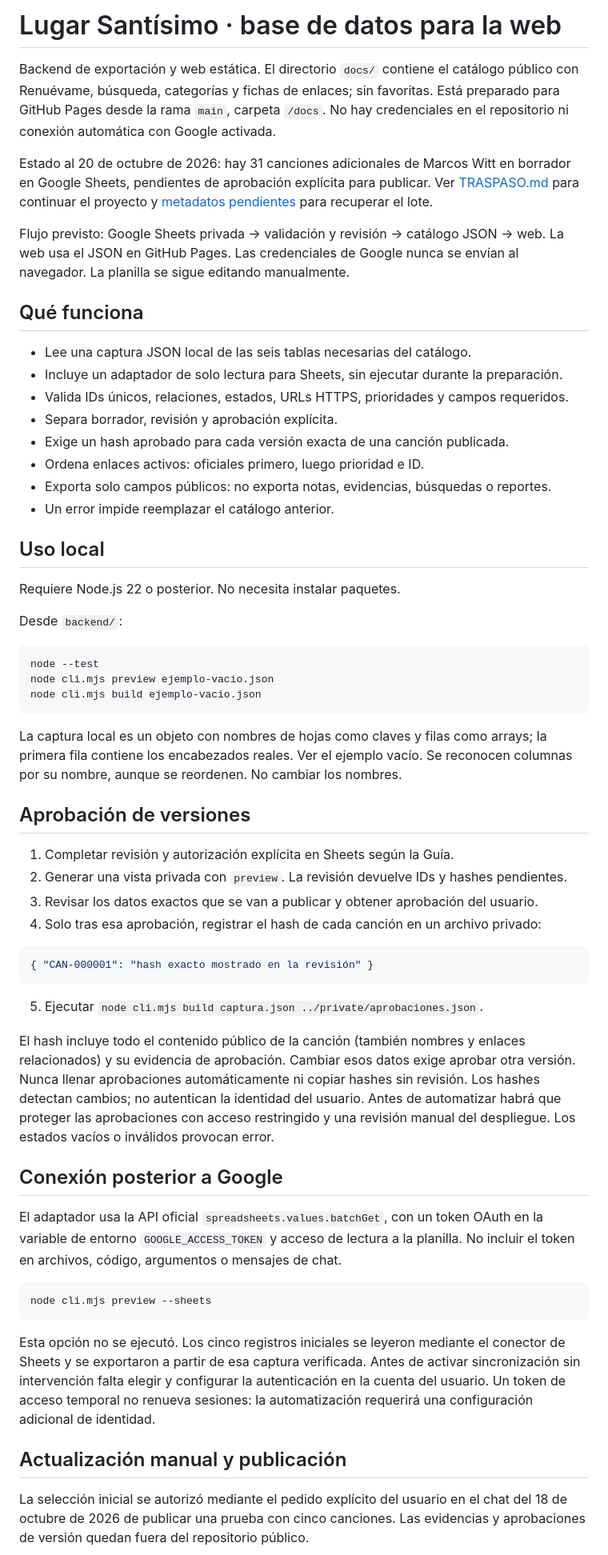
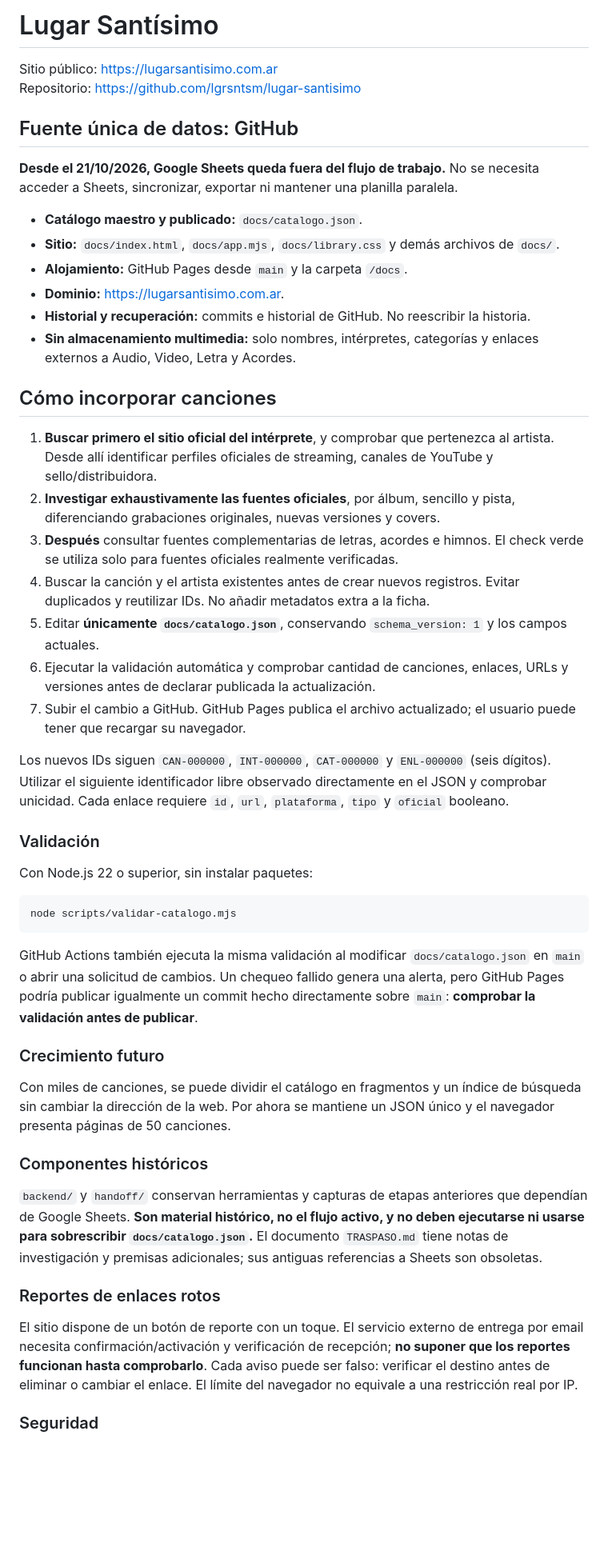
Before and after one commit to lgrsntsm/lugar-santisimo, a Markdown page: README.md, the part around one of its changes. Shown at 80% size. Rendered like a GitHub page; blank space fills up the shorter version.

Commit message:
Establecer GitHub como fuente única y documentar carga sin Sheets

````diff
--- a/README.md
+++ b/README.md
@@ -1,85 +1,52 @@
-# Lugar Santísimo · base de datos para la web
+# Lugar Santísimo
 
-Backend de exportación y web estática. El directorio `docs/` contiene el
-catálogo público con Renuévame, búsqueda, categorías y fichas de enlaces; sin favoritas.
-Está preparado para GitHub Pages desde la rama `main`, carpeta `/docs`.
-No hay credenciales en el repositorio ni conexión automática con Google activada.
+Sitio público: https://lugarsantisimo.com.ar
+Repositorio: https://github.com/lgrsntsm/lugar-santisimo
 
-Estado al 20 de octubre de 2026: hay 31 canciones adicionales de Marcos Witt
-en borrador en Google Sheets, pendientes de aprobación explícita para publicar.
-Ver [TRASPASO.md](TRASPASO.md) para continuar el proyecto y
-[metadatos pendientes](handoff/marcos-witt-pendientes.json) para recuperar el lote.
+## Fuente única de datos: GitHub
 
-Flujo previsto: Google Sheets privada → validación y revisión → catálogo JSON → web.
-La web usa el JSON en GitHub Pages. Las credenciales de Google nunca
-se envían al navegador. La planilla se sigue editando manualmente.
+**Desde el 21/10/2026, Google Sheets queda fuera del flujo de trabajo.** No se necesita acceder a Sheets, sincronizar, exportar ni mantener una planilla paralela.
 
-## Qué funciona
+- **Catálogo maestro y publicado:** `docs/catalogo.json`.
+- **Sitio:** `docs/index.html`, `docs/app.mjs`, `docs/library.css` y demás archivos de `docs/`.
+- **Alojamiento:** GitHub Pages desde `main` y la carpeta `/docs`.
+- **Dominio:** https://lugarsantisimo.com.ar.
+- **Historial y recuperación:** commits e historial de GitHub. No reescribir la historia.
+- **Sin almacenamiento multimedia:** solo nombres, intérpretes, categorías y enlaces externos a Audio, Video, Letra y Acordes.
 
-- Lee una captura JSON local de las seis tablas necesarias del catálogo.
-- Incluye un adaptador de solo lectura para Sheets, sin ejecutar durante la preparación.
-- Valida IDs únicos, relaciones, estados, URLs HTTPS, prioridades y campos requeridos.
-- Separa borrador, revisión y aprobación explícita.
-- Exige un hash aprobado para cada versión exacta de una canción publicada.
-- Ordena enlaces activos: oficiales primero, luego prioridad e ID.
-- Exporta solo campos públicos: no exporta notas, evidencias, búsquedas o reportes.
-- Un error impide reemplazar el catálogo anterior.
+## Cómo incorporar canciones
 
-## Uso local
+1. **Buscar primero el sitio oficial del intérprete**, y comprobar que pertenezca al artista. Desde allí identificar perfiles oficiales de streaming, canales de YouTube y sello/distribuidora.
+2. **Investigar exhaustivamente las fuentes oficiales**, por álbum, sencillo y pista, diferenciando grabaciones originales, nuevas versiones y covers.
+3. **Después** consultar fuentes complementarias de letras, acordes e himnos. El check verde se utiliza solo para fuentes oficiales realmente verificadas.
+4. Buscar la canción y el artista existentes antes de crear nuevos registros. Evitar duplicados y reutilizar IDs. No añadir metadatos extra a la ficha.
+5. Editar **únicamente `docs/catalogo.json`**, conservando `schema_version: 1` y los campos actuales.
+6. Ejecutar la validación automática y comprobar cantidad de canciones, enlaces, URLs y versiones antes de declarar publicada la actualización.
+7. Subir el cambio a GitHub. GitHub Pages publica el archivo actualizado; el usuario puede tener que recargar su navegador.
 
-Requiere Node.js 22 o posterior. No necesita instalar paquetes.
+Los nuevos IDs siguen `CAN-000000`, `INT-000000`, `CAT-000000` y `ENL-000000` (seis dígitos). Utilizar el siguiente identificador libre observado directamente en el JSON y comprobar unicidad. Cada enlace requiere `id`, `url`, `plataforma`, `tipo` y `oficial` booleano.
 
-Desde `backend/`:
+### Validación
+
+Con Node.js 22 o superior, sin instalar paquetes:
 
 ```sh
-node --test
-node cli.mjs preview ejemplo-vacio.json
-node cli.mjs build ejemplo-vacio.json
+node scripts/validar-catalogo.mjs
 ```
 
-La captura local es un objeto con nombres de hojas como claves y filas como
-arrays; la primera fila contiene los encabezados reales. Ver el ejemplo vacío.
-Se reconocen columnas por su nombre, aunque se reordenen. No cambiar los nombres.
+GitHub Actions también ejecuta la misma validación al modificar `docs/catalogo.json` en `main` o abrir una solicitud de cambios. Un chequeo fallido genera una alerta, pero GitHub Pages podría publicar igualmente un commit hecho directamente sobre `main`: **comprobar la validación antes de publicar**.
 
-## Aprobación de versiones
+### Crecimiento futuro
 
-1. Completar revisión y autorización explícita en Sheets según la Guía.
-2. Generar una vista privada con `preview`. La revisión devuelve IDs y hashes pendientes.
-3. Revisar los datos exactos que se van a publicar y obtener aprobación del usuario.
-4. Solo tras esa aprobación, registrar el hash de cada canción en un archivo privado:
+Con miles de canciones, se puede dividir el catálogo en fragmentos y un índice de búsqueda sin cambiar la dirección de la web. Por ahora se mantiene un JSON único y el navegador presenta páginas de 50 canciones.
 
-```json
-{ "CAN-000001": "hash exacto mostrado en la revisión" }
-```
+### Componentes históricos
 
-5. Ejecutar `node cli.mjs build captura.json ../private/aprobaciones.json`.
+`backend/` y `handoff/` conservan herramientas y capturas de etapas anteriores que dependían de Google Sheets. **Son material histórico, no el flujo activo, y no deben ejecutarse ni usarse para sobrescribir `docs/catalogo.json`.** El documento `TRASPASO.md` tiene notas de investigación y premisas adicionales; sus antiguas referencias a Sheets son obsoletas.
 
-El hash incluye todo el contenido público de la canción (también nombres y enlaces
-relacionados) y su evidencia de aprobación. Cambiar esos datos exige aprobar otra
-versión. Nunca llenar aprobaciones automáticamente ni copiar hashes sin revisión.
-Los hashes detectan cambios; no autentican la identidad del usuario. Antes de
-automatizar habrá que proteger las aprobaciones con acceso restringido y una
-revisión manual del despliegue. Los estados vacíos o inválidos provocan error.
+### Reportes de enlaces rotos
 
-## Conexión posterior a Google
+El sitio dispone de un botón de reporte con un toque. El servicio externo de entrega por email necesita confirmación/activación y verificación de recepción; **no suponer que los reportes funcionan hasta comprobarlo**. Cada aviso puede ser falso: verificar el destino antes de eliminar o cambiar el enlace. El límite del navegador no equivale a una restricción real por IP.
 
-El adaptador usa la API oficial `spreadsheets.values.batchGet`, con un token OAuth
-en la variable de entorno `GOOGLE_ACCESS_TOKEN` y acceso de lectura a la planilla.
-No incluir el token en archivos, código, argumentos o mensajes de chat.
+### Seguridad
 
-```sh
-node cli.mjs preview --sheets
-```
-
-Esta opción no se ejecutó. Los cinco registros iniciales se leyeron mediante el
-conector de Sheets y se exportaron a partir de esa captura verificada. Antes de
-activar sincronización sin intervención falta elegir y configurar la
-autenticación en la cuenta del usuario. Un token de acceso temporal no renueva
-sesiones: la automatización requerirá una configuración adicional de identidad.
-
-## Actualización manual y publicación
-
-La selección inicial se autorizó mediante el pedido explícito del usuario en el
-chat del 18 de octubre de 2026 de publicar una prueba con cinco canciones.
-Las evidencias y aprobaciones de versión quedan fuera del repositorio público.
-
````
Also changed, not shown: other parts of README.md (+1 -23 lines).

# [What to produce]
Repeat each line above exactly. The pictures stay out.

# [Result for this task]
Before and after one commit to lgrsntsm/lugar-santisimo, a Markdown page: README.md, the part around one of its changes. Shown at 80% size. Rendered like a GitHub page; blank space fills up the shorter version.

Commit message:
Establecer GitHub como fuente única y documentar carga sin Sheets

````diff
--- a/README.md
+++ b/README.md
@@ -1,85 +1,52 @@
-# Lugar Santísimo · base de datos para la web
+# Lugar Santísimo
 
-Backend de exportación y web estática. El directorio `docs/` contiene el
-catálogo público con Renuévame, búsqueda, categorías y fichas de enlaces; sin favoritas.
-Está preparado para GitHub Pages desde la rama `main`, carpeta `/docs`.
-No hay credenciales en el repositorio ni conexión automática con Google activada.
+Sitio público: https://lugarsantisimo.com.ar
+Repositorio: https://github.com/lgrsntsm/lugar-santisimo
 
-Estado al 20 de octubre de 2026: hay 31 canciones adicionales de Marcos Witt
-en borrador en Google Sheets, pendientes de aprobación explícita para publicar.
-Ver [TRASPASO.md](TRASPASO.md) para continuar el proyecto y
-[metadatos pendientes](handoff/marcos-witt-pendientes.json) para recuperar el lote.
+## Fuente única de datos: GitHub
 
-Flujo previsto: Google Sheets privada → validación y revisión → catálogo JSON → web.
-La web usa el JSON en GitHub Pages. Las credenciales de Google nunca
-se envían al navegador. La planilla se sigue editando manualmente.
+**Desde el 21/10/2026, Google Sheets queda fuera del flujo de trabajo.** No se necesita acceder a Sheets, sincronizar, exportar ni mantener una planilla paralela.
 
-## Qué funciona
+- **Catálogo maestro y publicado:** `docs/catalogo.json`.
+- **Sitio:** `docs/index.html`, `docs/app.mjs`, `docs/library.css` y demás archivos de `docs/`.
+- **Alojamiento:** GitHub Pages desde `main` y la carpeta `/docs`.
+- **Dominio:** https://lugarsantisimo.com.ar.
+- **Historial y recuperación:** commits e historial de GitHub. No reescribir la historia.
+- **Sin almacenamiento multimedia:** solo nombres, intérpretes, categorías y enlaces externos a Audio, Video, Letra y Acordes.
 
-- Lee una captura JSON local de las seis tablas necesarias del catálogo.
-- Incluye un adaptador de solo lectura para Sheets, sin ejecutar durante la preparación.
-- Valida IDs únicos, relaciones, estados, URLs HTTPS, prioridades y campos requeridos.
-- Separa borrador, revisión y aprobación explícita.
-- Exige un hash aprobado para cada versión exacta de una canción publicada.
-- Ordena enlaces activos: oficiales primero, luego prioridad e ID.
-- Exporta solo campos públicos: no exporta notas, evidencias, búsquedas o reportes.
-- Un error impide reemplazar el catálogo anterior.
+## Cómo incorporar canciones
 
-## Uso local
+1. **Buscar primero el sitio oficial del intérprete**, y comprobar que pertenezca al artista. Desde allí identificar perfiles oficiales de streaming, canales de YouTube y sello/distribuidora.
+2. **Investigar exhaustivamente las fuentes oficiales**, por álbum, sencillo y pista, diferenciando grabaciones originales, nuevas versiones y covers.
+3. **Después** consultar fuentes complementarias de letras, acordes e himnos. El check verde se utiliza solo para fuentes oficiales realmente verificadas.
+4. Buscar la canción y el artista existentes antes de crear nuevos registros. Evitar duplicados y reutilizar IDs. No añadir metadatos extra a la ficha.
+5. Editar **únicamente `docs/catalogo.json`**, conservando `schema_version: 1` y los campos actuales.
+6. Ejecutar la validación automática y comprobar cantidad de canciones, enlaces, URLs y versiones antes de declarar publicada la actualización.
+7. Subir el cambio a GitHub. GitHub Pages publica el archivo actualizado; el usuario puede tener que recargar su navegador.
 
-Requiere Node.js 22 o posterior. No necesita instalar paquetes.
+Los nuevos IDs siguen `CAN-000000`, `INT-000000`, `CAT-000000` y `ENL-000000` (seis dígitos). Utilizar el siguiente identificador libre observado directamente en el JSON y comprobar unicidad. Cada enlace requiere `id`, `url`, `plataforma`, `tipo` y `oficial` booleano.
 
-Desde `backend/`:
+### Validación
+
+Con Node.js 22 o superior, sin instalar paquetes:
 
 ```sh
-node --test
-node cli.mjs preview ejemplo-vacio.json
-node cli.mjs build ejemplo-vacio.json
+node scripts/validar-catalogo.mjs
 ```
 
-La captura local es un objeto con nombres de hojas como claves y filas como
-arrays; la primera fila contiene los encabezados reales. Ver el ejemplo vacío.
-Se reconocen columnas por su nombre, aunque se reordenen. No cambiar los nombres.
+GitHub Actions también ejecuta la misma validación al modificar `docs/catalogo.json` en `main` o abrir una solicitud de cambios. Un chequeo fallido genera una alerta, pero GitHub Pages podría publicar igualmente un commit hecho directamente sobre `main`: **comprobar la validación antes de publicar**.
 
-## Aprobación de versiones
+### Crecimiento futuro
 
-1. Completar revisión y autorización explícita en Sheets según la Guía.
-2. Generar una vista privada con `preview`. La revisión devuelve IDs y hashes pendientes.
-3. Revisar los datos exactos que se van a publicar y obtener aprobación del usuario.
-4. Solo tras esa aprobación, registrar el hash de cada canción en un archivo privado:
+Con miles de canciones, se puede dividir el catálogo en fragmentos y un índice de búsqueda sin cambiar la dirección de la web. Por ahora se mantiene un JSON único y el navegador presenta páginas de 50 canciones.
 
-```json
-{ "CAN-000001": "hash exacto mostrado en la revisión" }
-```
+### Componentes históricos
 
-5. Ejecutar `node cli.mjs build captura.json ../private/aprobaciones.json`.
+`backend/` y `handoff/` conservan herramientas y capturas de etapas anteriores que dependían de Google Sheets. **Son material histórico, no el flujo activo, y no deben ejecutarse ni usarse para sobrescribir `docs/catalogo.json`.** El documento `TRASPASO.md` tiene notas de investigación y premisas adicionales; sus antiguas referencias a Sheets son obsoletas.
 
-El hash incluye todo el contenido público de la canción (también nombres y enlaces
-relacionados) y su evidencia de aprobación. Cambiar esos datos exige aprobar otra
-versión. Nunca llenar aprobaciones automáticamente ni copiar hashes sin revisión.
-Los hashes detectan cambios; no autentican la identidad del usuario. Antes de
-automatizar habrá que proteger las aprobaciones con acceso restringido y una
-revisión manual del despliegue. Los estados vacíos o inválidos provocan error.
+### Reportes de enlaces rotos
 
-## Conexión posterior a Google
+El sitio dispone de un botón de reporte con un toque. El servicio externo de entrega por email necesita confirmación/activación y verificación de recepción; **no suponer que los reportes funcionan hasta comprobarlo**. Cada aviso puede ser falso: verificar el destino antes de eliminar o cambiar el enlace. El límite del navegador no equivale a una restricción real por IP.
 
-El adaptador usa la API oficial `spreadsheets.values.batchGet`, con un token OAuth
-en la variable de entorno `GOOGLE_ACCESS_TOKEN` y acceso de lectura a la planilla.
-No incluir el token en archivos, código, argumentos o mensajes de chat.
+### Seguridad
 
-```sh
-node cli.mjs preview --sheets
-```
-
-Esta opción no se ejecutó. Los cinco registros iniciales se leyeron mediante el
-conector de Sheets y se exportaron a partir de esa captura verificada. Antes de
-activar sincronización sin intervención falta elegir y configurar la
-autenticación en la cuenta del usuario. Un token de acceso temporal no renueva
-sesiones: la automatización requerirá una configuración adicional de identidad.
-
-## Actualización manual y publicación
-
-La selección inicial se autorizó mediante el pedido explícito del usuario en el
-chat del 18 de octubre de 2026 de publicar una prueba con cinco canciones.
-Las evidencias y aprobaciones de versión quedan fuera del repositorio público.
-
````
Also changed, not shown: other parts of README.md (+1 -23 lines).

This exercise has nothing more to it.